ViiV Healthcare ULC v Teva Canada Limited, 2015 FCA 93 - The FCA confirmed that paragraph 4(2)(a) of the Patented Medicines (Notice of Compliance Regulations) requires that a patent listed on the register requires an “exacting threshold of specificity” between what is claimed in the patent and what has been approved in the Notice of Compliance. However, proposed amendments to the PM(NOC) Regulations would reverse this holding.
Commissioner’s Decision #1376 - The Application, which sought to patent what is essentially one manifestation of the hydrogen economy, was rejected for ambiguity since the Application’s use of the term “water… inputs” as claimed was not supported by the description. Water is only ever described as taking part in intermediary steps in the claimed method, not as an energy input, as in hydroelectric power.
Lundbeck Canada Inc v Canada (Health), 2014 FC 1049 - How should overlapping expert costs be allocated? Three parties each sought a Notice of Compliance (NOC) for the same drug, and the innovator relied on much the same expert evidence in each proceeding but costs were not precisely allocated among the three proceedings.
Wolfe v Shawcor Ltd, 2015 ABQB 181 - The Alberta Court determined that a corporation that assigned all of its confidential intellectual property has no standing to sue for breach of that confidential information.
Newco Tank Corp v Canada (Attorney General) 2015 FCA 47 - The Board made a reasonable factual finding when it found that the background knowledge of the person skilled in the art was described in the background information of a patent. This determination was instrumental in the Board’s determination that the patent was obvious.

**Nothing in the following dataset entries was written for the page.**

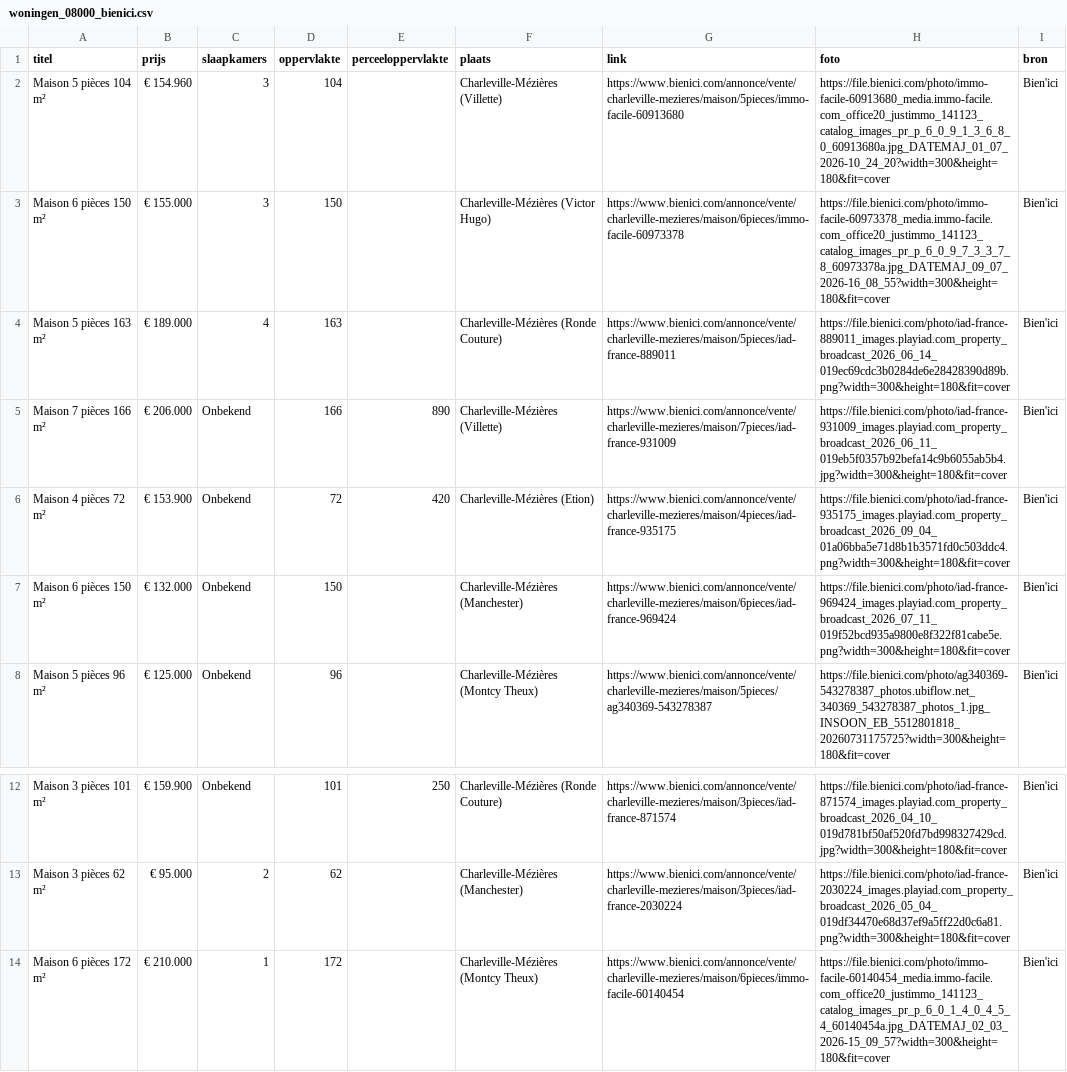
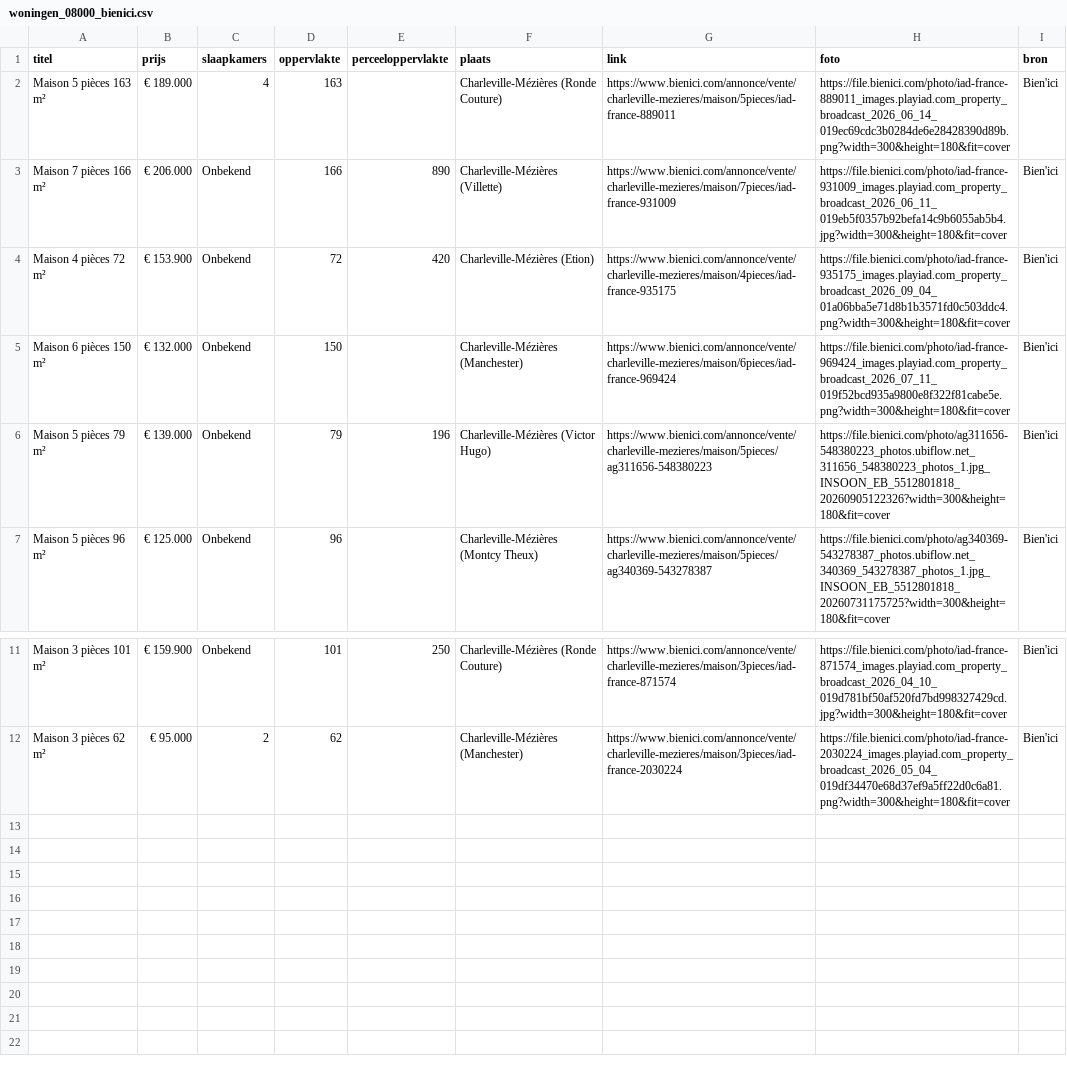
Before and after one commit to janvijverberg918/Huizenzoeker-Frankrijk, a CSV file: woningen_08000_bienici.csv, drawn as a sheet; only a part is shown, gaps mark what is left out.

```diff
--- a/woningen_08000_bienici.csv
+++ b/woningen_08000_bienici.csv
@@ -1,4 +1,2 @@
 titel,prijs,slaapkamers,oppervlakte,perceeloppervlakte,plaats,link,foto,bron
-Maison 5 pièces 104 m²,€ 154.960,3,104,,Charleville-Mézières (Villette),https://www.bienici.com/annonce/vente/charleville-mezieres/maison/5pieces/immo-facile-60913680,https://file.bienici.com/photo/immo-facile-60913680_media.immo-facile.com_office20_justimmo_141123_catalog_images_pr_p_6_0_9_1_3_6_8_0_60913680a.jpg_DATEMAJ_01_07_2026-10_24_20?width=300&height=180&fit=cover,Bien'ici
-Maison 6 pièces 150 m²,€ 155.000,3,150,,Charleville-Mézières (Victor Hugo),https://www.bienici.com/annonce/vente/charleville-mezieres/maison/6pieces/immo-facile-60973378,https://file.bienici.com/photo/immo-facile-60973378_media.immo-facile.com_office20_justimmo_141123_catalog_images_pr_p_6_0_9_7_3_3_7_8_60973378a.jpg_DATEMAJ_09_07_2026-16_08_55?width=300&height=180&fit=cover,Bien'ici
 Maison 5 pièces 163 m²,€ 189.000,4,163,,Charleville-Mézières (Ronde Couture),https://www.bienici.com/annonce/vente/charleville-mezieres/maison/5pieces/iad-france-889011,https://file.bienici.com/photo/iad-france-889011_images.playiad.com_property_broadcast_2026_06_14_019ec69cdc3b0284de6e28428390d89b.png?width=300&height=180&fit=cover,Bien'ici
@@ -7,2 +5,3 @@ Maison 4 pièces 72 m²,€ 153.900,Onbekend,72,420,Charleville-Mézières (Etio
 Maison 6 pièces 150 m²,€ 132.000,Onbekend,150,,Charleville-Mézières (Manchester),https://www.bienici.com/annonce/vente/charleville-mezieres/maison/6pieces/iad-france-969424,https://file.bienici.com/photo/iad-france-969424_images.playiad.com_property_broadcast_2026_07_11_019f52bcd935a9800e8f322f81cabe5e.png?width=300&height=180&fit=cover,Bien'ici
+Maison 5 pièces 79 m²,€ 139.000,Onbekend,79,196,Charleville-Mézières (Victor Hugo),https://www.bienici.com/annonce/vente/charleville-mezieres/maison/5pieces/ag311656-548380223,https://file.bienici.com/photo/ag311656-548380223_photos.ubiflow.net_311656_548380223_photos_1.jpg_INSOON_EB_5512801818_20260905122326?width=300&height=180&fit=cover,Bien'ici
 Maison 5 pièces 96 m²,€ 125.000,Onbekend,96,,Charleville-Mézières (Montcy Theux),https://www.bienici.com/annonce/vente/charleville-mezieres/maison/5pieces/ag340369-543278387,https://file.bienici.com/photo/ag340369-543278387_photos.ubiflow.net_340369_543278387_photos_1.jpg_INSOON_EB_5512801818_20260731175725?width=300&height=180&fit=cover,Bien'ici
@@ -13,2 +12 @@ Maison 3 pièces 101 m²,€ 159.900,Onbekend,101,250,Charleville-Mézières (Ro
 Maison 3 pièces 62 m²,€ 95.000,2,62,,Charleville-Mézières (Manchester),https://www.bienici.com/annonce/vente/charleville-mezieres/maison/3pieces/iad-france-2030224,https://file.bienici.com/photo/iad-france-2030224_images.playiad.com_property_broadcast_2026_05_04_019df34470e68d37ef9a5ff22d0c6a81.png?width=300&height=180&fit=cover,Bien'ici
-Maison 6 pièces 172 m²,€ 210.000,1,172,,Charleville-Mézières (Montcy Theux),https://www.bienici.com/annonce/vente/charleville-mezieres/maison/6pieces/immo-facile-60140454,https://file.bienici.com/photo/immo-facile-60140454_media.immo-facile.com_office20_justimmo_141123_catalog_images_pr_p_6_0_1_4_0_4_5_4_60140454a.jpg_DATEMAJ_02_03_2026-15_09_57?width=300&height=180&fit=cover,Bien'ici
```
Also changed, not shown: woningen_02500_bienici.csv, woningen_08290_bienici.csv, 1 other file.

Eli Lilly Inc v Mylan Pharmaceuticals ULC, 2015 FC 178 - Mylan did not infringe the ‘948 Patent because the Mylan’s tadalafil compound did not have the claimed particle size distribution and the formulation did not contain the claimed concentration of hydrophilic binder. The Court rejected two purposive arguments by Eli Lilly in favour of a more literal reading of the patent.
The Catalyst Capital Group Inc v Moyse, 2014 ONSC 6442 - An injunction was ordered to prevent Brandon Moyse from working at and divulging confidential information to a competing investment firm, citing Moyse's disregard for and understanding of confidential information when he sent confidential memos to the competing firm as a writing sample pursuant to a job application.
Alcon Canada Inc v Cobalt Pharmaceuticals Company, 2014 FC 149 - The Court examined in detail a number of experiments disclosed in the patent that were said to establish the claimed utility, but the experiments did not demonstrate or soundly predict utility for the broad ranges of molecular weight and chemical concentration claimed.
Eli Lilly Canada v Canada (Attorney General), 2014 FC 152 - This decision clearly states that a higher level of specificity is required to adhere to the Regulations than is required for an element to be claimed as a matter of claim construction.